I hope everyone has navigated this confusing transition as well as possible and is in good health. We at the DHC have been settling into our new normal and are coming to you on the Day of Digital Humanities 2020 to talk about what exactly the Digital Humanities are. Below are some short responses from our team on what DH means to us.
Alicia Peaker, Digital Scholarship Librarian
For those of you who do not yet know Alicia Peaker she is the newest addition to our team and excited to meet everyone when we come back to campus:
“What initially drew me to Digital Humanities was an attention to human labor that made space for critiques of traditional models of academic labor that keep people isolated, in competition, and–especially in the humanities–in a battle to prove one’s worth. Many DH practitioners recognize that collaboration is a precondition of good work and that making invisible and emotional labor visible pushes back against these models. This is certainly not how all DH is practiced. But within DH I have found wonderful communities with whom to practice better and more sustainable and sustaining forms of academic work.”
Kaiama Glover, Faculty Director, Digital Humanities Center
“For me, digital humanities work has been a space from which to contest the existing borders of the academy – geocultural, disciplinary, and linguistic. The projects that most appeal to me, and those I’m willing to invest time and other resources into, are those that allow for sustained collaboration with interlocutors who might otherwise be bound by the constraints of non-proximity.”
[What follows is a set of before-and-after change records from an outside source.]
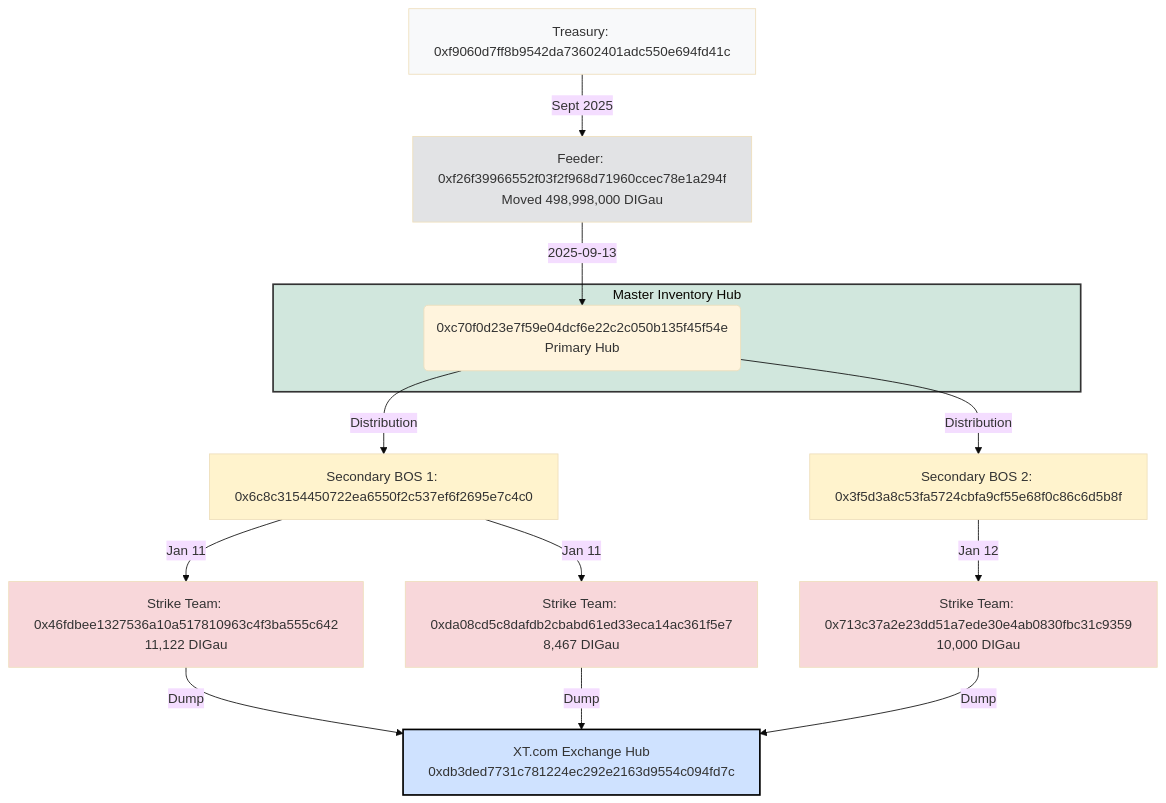
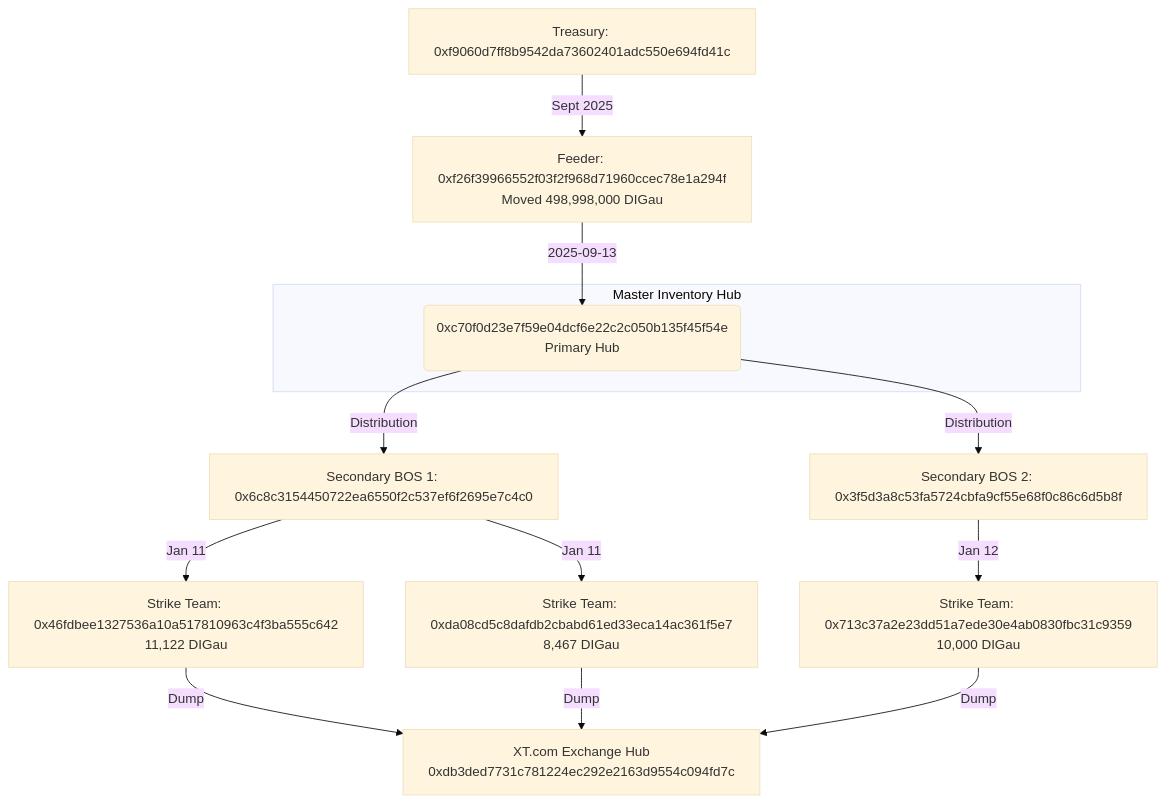
Before and after one commit to commentors-net/Releases: the diagram in 2026-03-20.md, drawn with Mermaid (base theme).

Commit message:
Remove styling definitions from 2026-03-20.md
Removed styling definitions for various elements.

````diff
--- a/2026-03-20.md
+++ b/2026-03-20.md
@@ -1,38 +1,28 @@
 ```mermaid
 graph TD
     %% Treasury Layer
     T[Treasury: 0xf9060d7ff8b9542da73602401adc550e694fd41c] -->|Sept 2025| F
 
     %% Feeder Layer
     F[Feeder: 0xf26f39966552f03f2f968d71960ccec78e1a294f<br/>Moved 498,998,000 DIGau] -->|2025-09-13| P
 
     %% Primary Hub
     subgraph Primary_Vault [Master Inventory Hub]
     P(0xc70f0d23e7f59e04dcf6e22c2c050b135f45f54e<br/>Primary Hub)
     end
 
     %% Secondary / BOS Layer
     P -->|Distribution| BOS1[Secondary BOS 1: 0x6c8c3154450722ea6550f2c537ef6f2695e7c4c0]
     P -->|Distribution| BOS2[Secondary BOS 2: 0x3f5d3a8c53fa5724cbfa9cf55e68f0c86c6d5b8f]
 
     %% Strike Team (Clients)
     BOS1 -->|Jan 11| C1[Strike Team: 0x46fdbee1327536a10a517810963c4f3ba555c642<br/>11,122 DIGau]
     BOS1 -->|Jan 11| C2[Strike Team: 0xda08cd5c8dafdb2cbabd61ed33eca14ac361f5e7<br/>8,467 DIGau]
     BOS2 -->|Jan 12| C3[Strike Team: 0x713c37a2e23dd51a7ede30e4ab0830fbc31c9359<br/>10,000 DIGau]
 
     %% Destination
     C1 -->|Dump| XT[XT.com Exchange Hub<br/>0xdb3ded7731c781224ec292e2163d9554c094fd7c]
     C2 -->|Dump| XT
     C3 -->|Dump| XT
 
-    %% Styling
-    style Primary_Vault fill:#d1e7dd,stroke:#333,stroke-width:2px
-    style XT fill:#cfe2ff,stroke:#000,stroke-width:2px
-    style T fill:#f8f9fa
-    style F fill:#e2e3e5
-    style BOS1 fill:#fff3cd
-    style BOS2 fill:#fff3cd
-    style C1 fill:#f8d7da
-    style C2 fill:#f8d7da
-    style C3 fill:#f8d7da
 ```
````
Miriam Neptune, Director of Teaching, Learning and Digital Scholarship
Taylor Faires (me), Post-Baccalaureate Fellow
“The Digital Humanities, for me, is a playground in which we can bring critical humanist inquiry to the digital space. DH gives us a unique opportunity not only to play but to play responsibly and ethically while pushing the boundaries of academia .”
Hello digital humanists! November has really flown by and as we’re winding down this semester, I want to talk about a conference I had the opportunity to attend in Chicago!
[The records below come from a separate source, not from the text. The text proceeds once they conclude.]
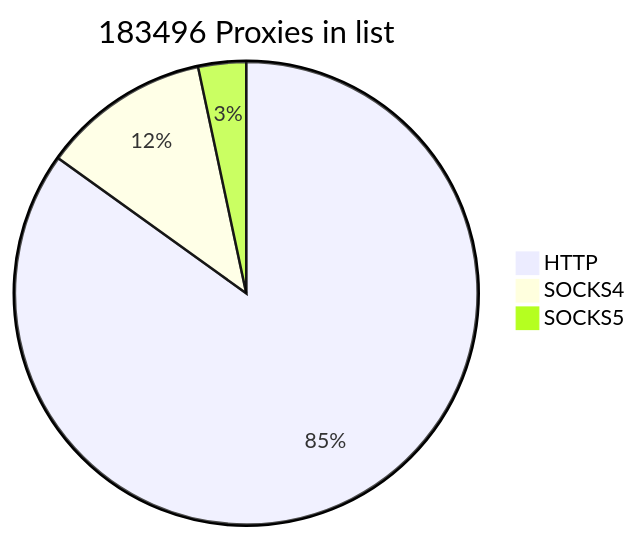
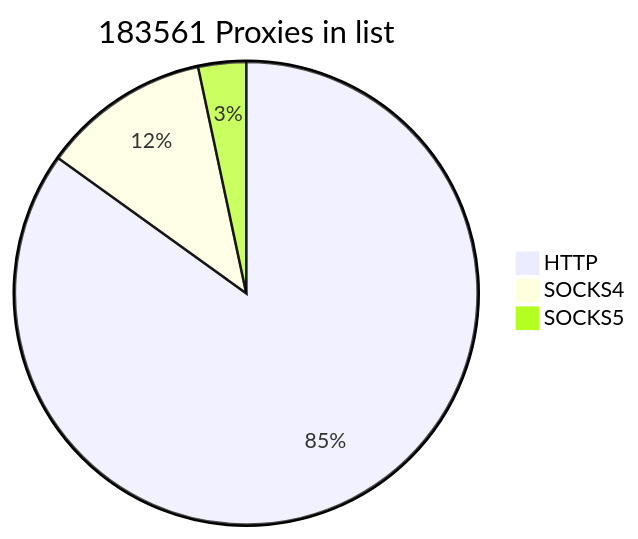
One commit to cutipu/proxylist changed the first of 2 diagrams in README.md. Above: the diagram before and after it, drawn with Mermaid. The commit also changed other lines of this file, not shown here.

````diff
--- a/README.md
+++ b/README.md
@@ -2,7 +2,7 @@
 ```mermaid
-pie title 183496 Proxies in list
-    "HTTP" : 155812
-    "SOCKS4" : 21553
+pie title 183561 Proxies in list
+    "HTTP" : 155875
+    "SOCKS4" : 21555
     "SOCKS5" : 6131
             
 ```
````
The DHCS or the Chicago Colloquium on Digital Humanities and Computer Science was held on the weekend of November 9th at the University of Chicago. There were guest lecturers from all over the country including, Madiha Zahrah Choksi, our previous Digital Humanities Center Lead.
Throughout the conference, lecturers spoke about the crisis of academia and the increasingly precarious position held by the humanities in a rapidly digitizing age. In the face of this, universities and departments aim to create large scale digital humanities projects to assert the relevance of the humanities today. As Moacir P. de Sá Pereira explained in his lecture, this impulse isn’t always the best practice. The increase in scale leaves smaller institutions without the resources to create these big projects out of the narrative entirely.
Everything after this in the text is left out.